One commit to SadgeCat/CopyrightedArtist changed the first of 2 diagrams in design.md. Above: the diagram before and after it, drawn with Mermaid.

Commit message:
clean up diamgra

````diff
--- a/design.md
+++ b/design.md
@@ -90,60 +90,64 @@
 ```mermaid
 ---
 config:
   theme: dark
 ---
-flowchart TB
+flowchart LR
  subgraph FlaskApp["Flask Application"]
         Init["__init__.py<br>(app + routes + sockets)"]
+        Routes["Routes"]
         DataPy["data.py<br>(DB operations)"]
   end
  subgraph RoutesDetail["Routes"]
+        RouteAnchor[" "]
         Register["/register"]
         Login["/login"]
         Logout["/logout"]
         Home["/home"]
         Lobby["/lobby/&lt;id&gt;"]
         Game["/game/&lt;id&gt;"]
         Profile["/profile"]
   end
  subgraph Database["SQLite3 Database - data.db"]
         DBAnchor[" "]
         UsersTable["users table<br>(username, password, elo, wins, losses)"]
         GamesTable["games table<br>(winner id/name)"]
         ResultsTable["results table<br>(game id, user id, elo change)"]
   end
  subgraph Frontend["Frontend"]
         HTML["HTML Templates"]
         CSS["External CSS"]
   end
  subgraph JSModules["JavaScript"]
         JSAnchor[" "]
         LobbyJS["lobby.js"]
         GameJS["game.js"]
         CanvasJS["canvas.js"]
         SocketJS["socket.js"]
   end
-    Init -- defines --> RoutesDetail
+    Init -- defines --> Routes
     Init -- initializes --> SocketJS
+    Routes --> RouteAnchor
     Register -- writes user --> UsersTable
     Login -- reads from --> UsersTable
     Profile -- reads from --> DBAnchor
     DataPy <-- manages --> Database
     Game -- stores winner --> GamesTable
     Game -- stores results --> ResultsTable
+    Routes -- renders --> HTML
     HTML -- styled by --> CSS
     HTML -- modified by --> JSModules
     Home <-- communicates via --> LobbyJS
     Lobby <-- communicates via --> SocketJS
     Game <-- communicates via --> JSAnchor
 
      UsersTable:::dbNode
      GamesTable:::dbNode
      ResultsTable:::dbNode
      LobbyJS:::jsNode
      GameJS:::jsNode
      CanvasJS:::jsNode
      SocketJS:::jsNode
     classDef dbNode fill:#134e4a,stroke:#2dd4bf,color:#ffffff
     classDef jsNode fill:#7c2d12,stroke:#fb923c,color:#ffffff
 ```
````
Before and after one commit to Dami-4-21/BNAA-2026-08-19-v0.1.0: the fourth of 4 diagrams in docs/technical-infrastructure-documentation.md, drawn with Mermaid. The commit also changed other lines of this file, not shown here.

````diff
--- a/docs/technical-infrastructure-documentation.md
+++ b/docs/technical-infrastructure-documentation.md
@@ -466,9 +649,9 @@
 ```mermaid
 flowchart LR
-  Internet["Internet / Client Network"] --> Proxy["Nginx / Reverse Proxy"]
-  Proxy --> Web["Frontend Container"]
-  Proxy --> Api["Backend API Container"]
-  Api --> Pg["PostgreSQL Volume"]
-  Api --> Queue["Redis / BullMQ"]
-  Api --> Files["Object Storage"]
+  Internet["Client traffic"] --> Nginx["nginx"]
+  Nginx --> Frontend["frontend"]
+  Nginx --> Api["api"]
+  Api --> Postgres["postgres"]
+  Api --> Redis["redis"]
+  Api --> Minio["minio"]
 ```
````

## Directions:
Print the data above exactly as it was provided.

## Expected output:
One commit to SadgeCat/CopyrightedArtist changed the first of 2 diagrams in design.md. Above: the diagram before and after it, drawn with Mermaid.

Commit message:
clean up diamgra

````diff
--- a/design.md
+++ b/design.md
@@ -90,60 +90,64 @@
 ```mermaid
 ---
 config:
   theme: dark
 ---
-flowchart TB
+flowchart LR
  subgraph FlaskApp["Flask Application"]
         Init["__init__.py<br>(app + routes + sockets)"]
+        Routes["Routes"]
         DataPy["data.py<br>(DB operations)"]
   end
  subgraph RoutesDetail["Routes"]
+        RouteAnchor[" "]
         Register["/register"]
         Login["/login"]
         Logout["/logout"]
         Home["/home"]
         Lobby["/lobby/&lt;id&gt;"]
         Game["/game/&lt;id&gt;"]
         Profile["/profile"]
   end
  subgraph Database["SQLite3 Database - data.db"]
         DBAnchor[" "]
         UsersTable["users table<br>(username, password, elo, wins, losses)"]
         GamesTable["games table<br>(winner id/name)"]
         ResultsTable["results table<br>(game id, user id, elo change)"]
   end
  subgraph Frontend["Frontend"]
         HTML["HTML Templates"]
         CSS["External CSS"]
   end
  subgraph JSModules["JavaScript"]
         JSAnchor[" "]
         LobbyJS["lobby.js"]
         GameJS["game.js"]
         CanvasJS["canvas.js"]
         SocketJS["socket.js"]
   end
-    Init -- defines --> RoutesDetail
+    Init -- defines --> Routes
     Init -- initializes --> SocketJS
+    Routes --> RouteAnchor
     Register -- writes user --> UsersTable
     Login -- reads from --> UsersTable
     Profile -- reads from --> DBAnchor
     DataPy <-- manages --> Database
     Game -- stores winner --> GamesTable
     Game -- stores results --> ResultsTable
+    Routes -- renders --> HTML
     HTML -- styled by --> CSS
     HTML -- modified by --> JSModules
     Home <-- communicates via --> LobbyJS
     Lobby <-- communicates via --> SocketJS
     Game <-- communicates via --> JSAnchor
 
      UsersTable:::dbNode
      GamesTable:::dbNode
      ResultsTable:::dbNode
      LobbyJS:::jsNode
      GameJS:::jsNode
      CanvasJS:::jsNode
      SocketJS:::jsNode
     classDef dbNode fill:#134e4a,stroke:#2dd4bf,color:#ffffff
     classDef jsNode fill:#7c2d12,stroke:#fb923c,color:#ffffff
 ```
````
Before and after one commit to Dami-4-21/BNAA-2026-08-19-v0.1.0: the fourth of 4 diagrams in docs/technical-infrastructure-documentation.md, drawn with Mermaid. The commit also changed other lines of this file, not shown here.

````diff
--- a/docs/technical-infrastructure-documentation.md
+++ b/docs/technical-infrastructure-documentation.md
@@ -466,9 +649,9 @@
 ```mermaid
 flowchart LR
-  Internet["Internet / Client Network"] --> Proxy["Nginx / Reverse Proxy"]
-  Proxy --> Web["Frontend Container"]
-  Proxy --> Api["Backend API Container"]
-  Api --> Pg["PostgreSQL Volume"]
-  Api --> Queue["Redis / BullMQ"]
-  Api --> Files["Object Storage"]
+  Internet["Client traffic"] --> Nginx["nginx"]
+  Nginx --> Frontend["frontend"]
+  Nginx --> Api["api"]
+  Api --> Postgres["postgres"]
+  Api --> Redis["redis"]
+  Api --> Minio["minio"]
 ```
````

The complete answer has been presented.